The Silver Ring Enclosure:
The Silver Ring Enclosure provides a great relaxed and informal environment, offering a good range of facilities and the chance to enjoy all of theexcitement that Royal Ascot has to offer. 2000 free seats are available on a first come, first served basis. Alternatively you can stand by the rails to cheer on your horse as they sweep round the bend into the final straight. There is a massive lawned area with a variety of places to eat, drink, and bet and be able to soak up the wonderful experience. Big screen TV's bring you full live coverageof all of the racing action, although you cannot access the Parade Ring or main Grandstand. There is also live music entertainment. There are no formal dress restrictions in the Silver Ring although we do encourage race-goers to make the most of the day and come in smart casual attire.
Royal Ascot History:
Ascot Racecourse and the Royal Meeting are steeped in almost three centuries of tradition,heritage and prestige. It was Queen Anne who first saw the potential for a racecourse at Ascot, which in those days was called East Cote. Whilst out riding in 1711, she came upon an area of open heath, not far from Windsor Castle, that looked an ideal place for horses to gallop at full stretch. The first race meeting ever held at Ascot took place on Saturday 11 August 1711. Her Majesty's Plate,worth 100 guineas and open to any horse, mare or gelding over the age of six, was the inaugural event. Each horse was required to carry a weight of 12st and seven runners took part. This contest bore little resemblance to racing seen at Ascot today. The seven horses were all English Hunters, quite different to the speedy thoroughbreds that race on the flat now. The race consisted of three separateheats which were four miles long (imagine, one heat was about the length of the Grand National course!), so the winner would have been a horse with tremendous stamina. Sadly, there is no record of the winner of the first plate.
The racecourse was laid out by William Lowen, who was assisted by a team of helpers, William Erlybrown, a carpenter, Benjamin Cluchett, a painter, and John Grape, whoprepared the paperwork for racing.

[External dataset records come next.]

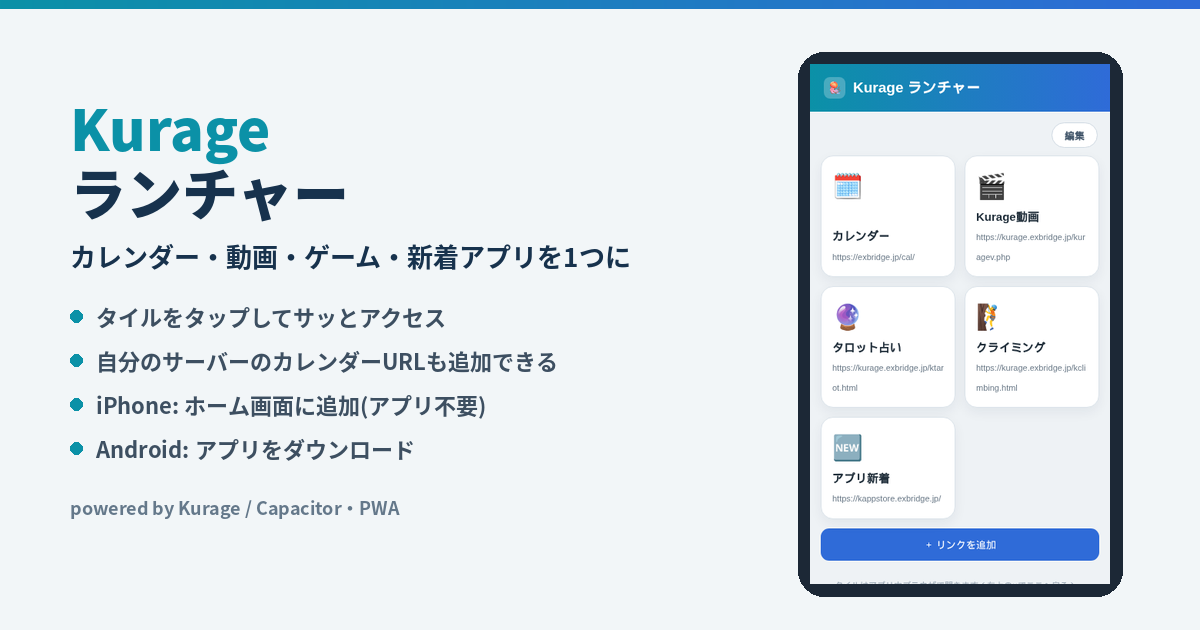
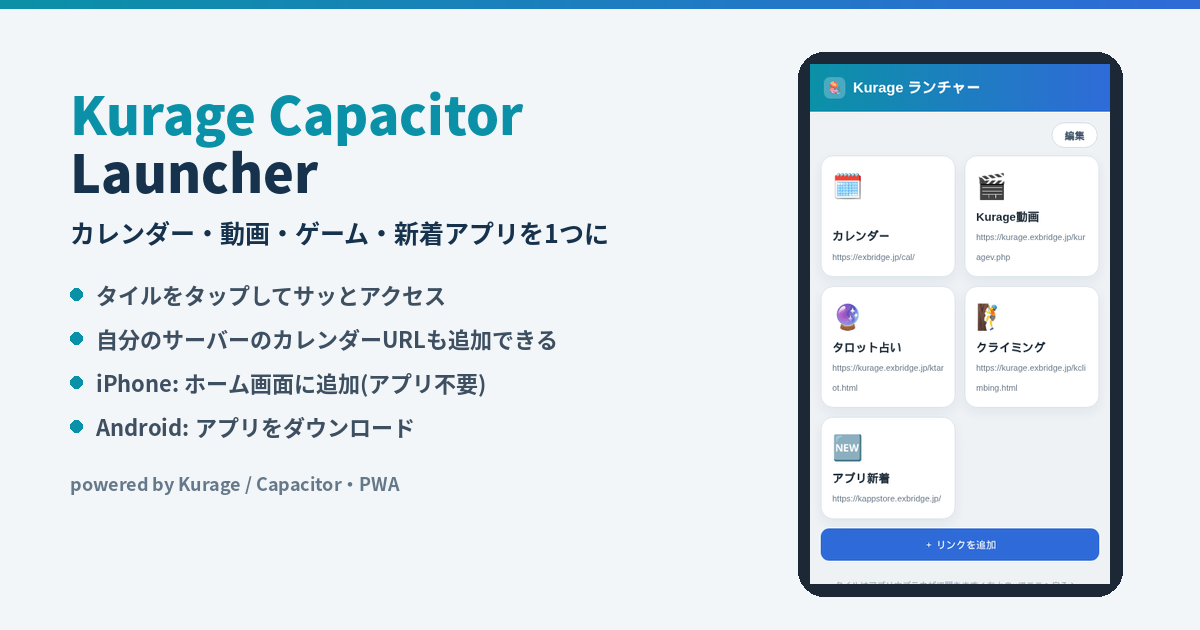
正式名 Kurage Capacitor Launcher に統一(LP/PWA/OGP/アプリラベル)
- 「Kurage Launcher / Kurageランチャー」への短縮を廃止し正式名に統一
- LP(EN/JA)・OGP画像・PWA(www/manifest)・capacitor appName・Android strings.xml(app_name)
- APK再ビルド・署名(v1/v2/v3)し kclauncher.exbridge.jp と exbridge.jp/cal/ の両方を差し替え

Changed region(s): [[0.0617, 0.1508, 0.5242, 0.7238], [0.0617, 0.754, 0.3392, 0.8143]]

diff --git a/landing/kclauncher.html b/landing/kclauncher.html
@@ -1,7 +1,7 @@
 <!doctype html>
 <html lang="ja"><head>
 <meta charset="utf-8"><meta name="viewport" content="width=device-width,initial-scale=1">
-<title>Kurage ランチャー | Kurageのサービスをホーム画面から1タップで（iPhone / Android）</title>
+<title>Kurage Capacitor Launcher | Kurageのサービスをホーム画面から1タップで（iPhone / Android）</title>
 <meta name="description" content="カレンダー・動画・ゲーム・新着アプリを1つに。iPhoneは「ホーム画面に追加」だけ（アプリ不要）、Androidはアプリをダウンロード。自分のサーバーのカレンダーURLも追加できる、URLで中身が変わる汎用ランチャー。">
 <meta name="robots" content="index, follow">
 <link rel="canonical" href="https://kclauncher.exbridge.jp/kclauncher.html">
@@ -10,20 +10,20 @@
 <link rel="alternate" hreflang="x-default" href="https://kclauncher.exbridge.jp/">
 <meta property="og:type" content="website">
 <meta property="og:site_name" content="Kurage Project">
-<meta property="og:title" content="Kurage ランチャー — Kurageのサービスをホーム画面から1タップで">
+<meta property="og:title" content="Kurage Capacitor Launcher — Kurageのサービスをホーム画面から1タップで">
 <meta property="og:description" content="カレンダー・動画・ゲーム・新着アプリを1つに。iPhoneはホーム画面に追加だけ、Androidはアプリをダウンロード。">
 <meta property="og:url" content="https://kclauncher.exbridge.jp/kclauncher.html">
 <meta property="og:image" content="https://kclauncher.exbridge.jp/assets/ogp.png">
 <meta property="og:image:width" content="1200"><meta property="og:image:height" content="630">
 <meta name="twitter:card" content="summary_large_image">
-<meta name="twitter:title" content="Kurage ランチャー">
+<meta name="twitter:title" content="Kurage Capacitor Launcher">
 <meta name="twitter:description" content="Kurageのサービスをホーム画面から1タップで。iPhone / Android 対応。">
 <meta name="twitter:image" content="https://kclauncher.exbridge.jp/assets/ogp.png">
 <script type="application/ld+json">
 {
   "@context": "https://schema.org",
   "@type": "SoftwareApplication",
-  "name": "Kurage ランチャー",
+  "name": "Kurage Capacitor Launcher",
   "url": "https://kclauncher.exbridge.jp/",
   "description": "Kurageのカレンダー・動画・ゲーム・新着アプリをホーム画面から開けるランチャー。iPhoneはPWA(ホーム画面に追加)、Androidはアプリ。自分のサーバーのカレンダーURLも追加できる。",
   "applicationCategory": "Utilities",
@@ -94,7 +94,7 @@ footer a{color:var(--indigo)}
 
   <section class="hero">
     <img class="mark" src="assets/kurage_avatar_face.webp" alt="Kurage">
-    <span class="tagline disp">KURAGE LAUNCHER</span>
+    <span class="tagline disp">KURAGE CAPACITOR LAUNCHER</span>
     <h1 class="disp">Kurageのサービスを<br><em>ホーム画面から1タップ</em>で</h1>
     <p class="lead">カレンダー・動画・ゲーム・新着アプリを、ひとつのランチャーに。iPhoneは「ホーム画面に追加」するだけ、Androidはアプリをダウンロード。自分のサーバーのカレンダーURLも追加できます。</p>
     <div class="ctas">
@@ -137,7 +137,7 @@ footer a{color:var(--indigo)}
     <div class="steps">
       <div class="step"><b>APKをダウンロード</b><p>下のボタンから <b>kclauncher.apk</b> を端末にダウンロードします。</p></div>
       <div class="step"><b>インストールを許可</b><p>初回は<span class="kbd">提供元不明のアプリ</span>のインストールを求められたら許可してください。</p></div>
-      <div class="step"><b>起動する</b><p>「Kurageランチャー」を開いてタイルをタップ。端末の戻るでランチャーに戻れます。</p></div>
+      <div class="step"><b>起動する</b><p>「Kurage Capacitor Launcher」を開いてタイルをタップ。端末の戻るでランチャーに戻れます。</p></div>
     </div>
     <div class="panel and">
       <h4>🤖 Androidアプリをダウンロード</h4>
@@ -153,7 +153,7 @@ footer a{color:var(--indigo)}
   </div>
 
   <footer>
-    <div>Kurage ランチャー ・ <a href="https://kurage.exbridge.jp/">Kurage Project</a> ・ <a href="https://kappstore.exbridge.jp/">Kurage App Store</a></div>
+    <div>Kurage Capacitor Launcher ・ <a href="https://kurage.exbridge.jp/">Kurage Project</a> ・ <a href="https://kappstore.exbridge.jp/">Kurage App Store</a></div>
     <div style="margin-top:6px">iPhone / Android / Web 対応 ・ 無料</div>
   </footer>
 </main>

diff --git a/landing/index.html b/landing/index.html
@@ -1,7 +1,7 @@
 <!doctype html>
 <html lang="en"><head>
 <meta charset="utf-8"><meta name="viewport" content="width=device-width,initial-scale=1">
-<title>Kurage Launcher | Open Kurage services from your home screen in one tap (iPhone / Android)</title>
+<title>Kurage Capacitor Launcher | Open Kurage services from your home screen in one tap (iPhone / Android)</title>
 <meta name="description" content="Calendar, videos, games and new apps in one launcher. On iPhone just Add to Home Screen (no app needed); on Android download the app. Add your own server's calendar URL too — a generic launcher whose contents change by URL.">
 <meta name="robots" content="index, follow">
 <link rel="canonical" href="https://kclauncher.exbridge.jp/">
@@ -10,20 +10,20 @@
 <link rel="alternate" hreflang="x-default" href="https://kclauncher.exbridge.jp/">
 <meta property="og:type" content="website">
 <meta property="og:site_name" content="Kurage Project">
-<meta property="og:title" content="Kurage Launcher — Open Kurage services from your home screen in one tap">
+<meta property="og:title" content="Kurage Capacitor Launcher — Open Kurage services from your home screen in one tap">
 <meta property="og:description" content="Calendar, videos, games and new apps in one launcher. iPhone: Add to Home Screen. Android: download the app.">
 <meta property="og:url" content="https://kclauncher.exbridge.jp/">
 <meta property="og:image" content="https://kclauncher.exbridge.jp/assets/ogp.png">
 <meta property="og:image:width" content="1200"><meta property="og:image:height" content="630">
 <meta name="twitter:card" content="summary_large_image">
-<meta name="twitter:title" content="Kurage Launcher">
+<meta name="twitter:title" content="Kurage Capacitor Launcher">
 <meta name="twitter:description" content="Open Kurage services from your home screen in one tap. iPhone / Android.">
 <meta name="twitter:image" content="https://kclauncher.exbridge.jp/assets/ogp.png">
 <script type="application/ld+json">
 {
   "@context": "https://schema.org",
   "@type": "SoftwareApplication",
-  "name": "Kurage Launcher",
+  "name": "Kurage Capacitor Launcher",
   "url": "https://kclauncher.exbridge.jp/",
   "description": "A launcher that opens Kurage's calendar, videos, games and new apps from your home screen. iPhone as a PWA (Add to Home Screen), Android as an app. You can add your own server's calendar URL too.",
   "applicationCategory": "Utilities",
@@ -94,7 +94,7 @@ footer a{color:var(--indigo)}
 
   <section class="hero">
     <img class="mark" src="assets/kurage_avatar_face.webp" alt="Kurage">
-    <span class="tagline disp">KURAGE LAUNCHER</span>
+    <span class="tagline disp">KURAGE CAPACITOR LAUNCHER</span>
     <h1 class="disp">Open Kurage services<br><em>from your home screen</em></h1>
     <p class="lead">Calendar, videos, games and new apps — all in one launcher. On iPhone, just Add to Home Screen (no app to install). On Android, download the app. You can add your own server's calendar URL, too.</p>
     <div class="ctas">
@@ -137,7 +137,7 @@ footer a{color:var(--indigo)}
     <div class="steps">
       <div class="step"><b>Download the APK</b><p>Download <b>kclauncher.apk</b> to your device from the button below.</p></div>
       <div class="step"><b>Allow install</b><p>The first time, allow installing from <span class="kbd">unknown sources</span> if prompted.</p></div>
-      <div class="step"><b>Launch it</b><p>Open "Kurage Launcher" and tap a tile. Use the device Back button to return to the launcher.</p></div>
+      <div class="step"><b>Launch it</b><p>Open "Kurage Capacitor Launcher" and tap a tile. Use the device Back button to return to the launcher.</p></div>
     </div>
     <div class="panel and">
       <h4>🤖 Download the Android app</h4>
@@ -153,7 +153,7 @@ footer a{color:var(--indigo)}
   </div>
 
   <footer>
-    <div>Kurage Launcher ・ <a href="https://kurage.exbridge.jp/">Kurage Project</a> ・ <a href="https://kappstore.exbridge.jp/">Kurage App Store</a></div>
+    <div>Kurage Capacitor Launcher ・ <a href="https://kurage.exbridge.jp/">Kurage Project</a> ・ <a href="https://kappstore.exbridge.jp/">Kurage App Store</a></div>
     <div style="margin-top:6px">iPhone / Android / Web ・ Free</div>
   </footer>
 </main>

diff --git a/www/index.html b/www/index.html
@@ -3,7 +3,7 @@
 <head>
 <meta charset="utf-8">
 <meta name="viewport" content="width=device-width,initial-scale=1,viewport-fit=cover">
-<title>Kurage ランチャー</title>
+<title>Kurage Capacitor Launcher</title>
 <link rel="manifest" href="manifest.webmanifest">
 <meta name="theme-color" content="#2f6bd8">
 <meta name="mobile-web-app-capable" content="yes">
@@ -52,7 +52,7 @@
 </style>
 </head>
 <body>
-<header><span class="logo">🪼</span>Kurage ランチャー</header>
+<header><span class="logo">🪼</span>Kurage Capacitor Launcher</header>
 <main>
   <div class="toolbar"><button id="editBtn">編集</button></div>
   <div class="grid" id="grid"></div>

The first permanent building was erected in about 1794 by George Slingsby, a Windsor builder. It held 1,650 people and was used until 1838. In 1813, Parliament passed an Act of Enclosure. This Act ensured that Ascot Heath, although the property of the Crown, would be kept and used as a racecourse for the public in the future. Racing at Ascot was now secure. Theprecise origin of the Royal Meeting is unclear, it was an event that evolved perhaps, rather than was introduced at a specific time. Arguably, the meeting as we know it today started to take shape with the introduction of the Gold Cup in 1807. Gold Cup day remains the feature race of the third day of Royal Ascot and is traditionally the busiest day of the week. It is colloquially known as 'Ladies'...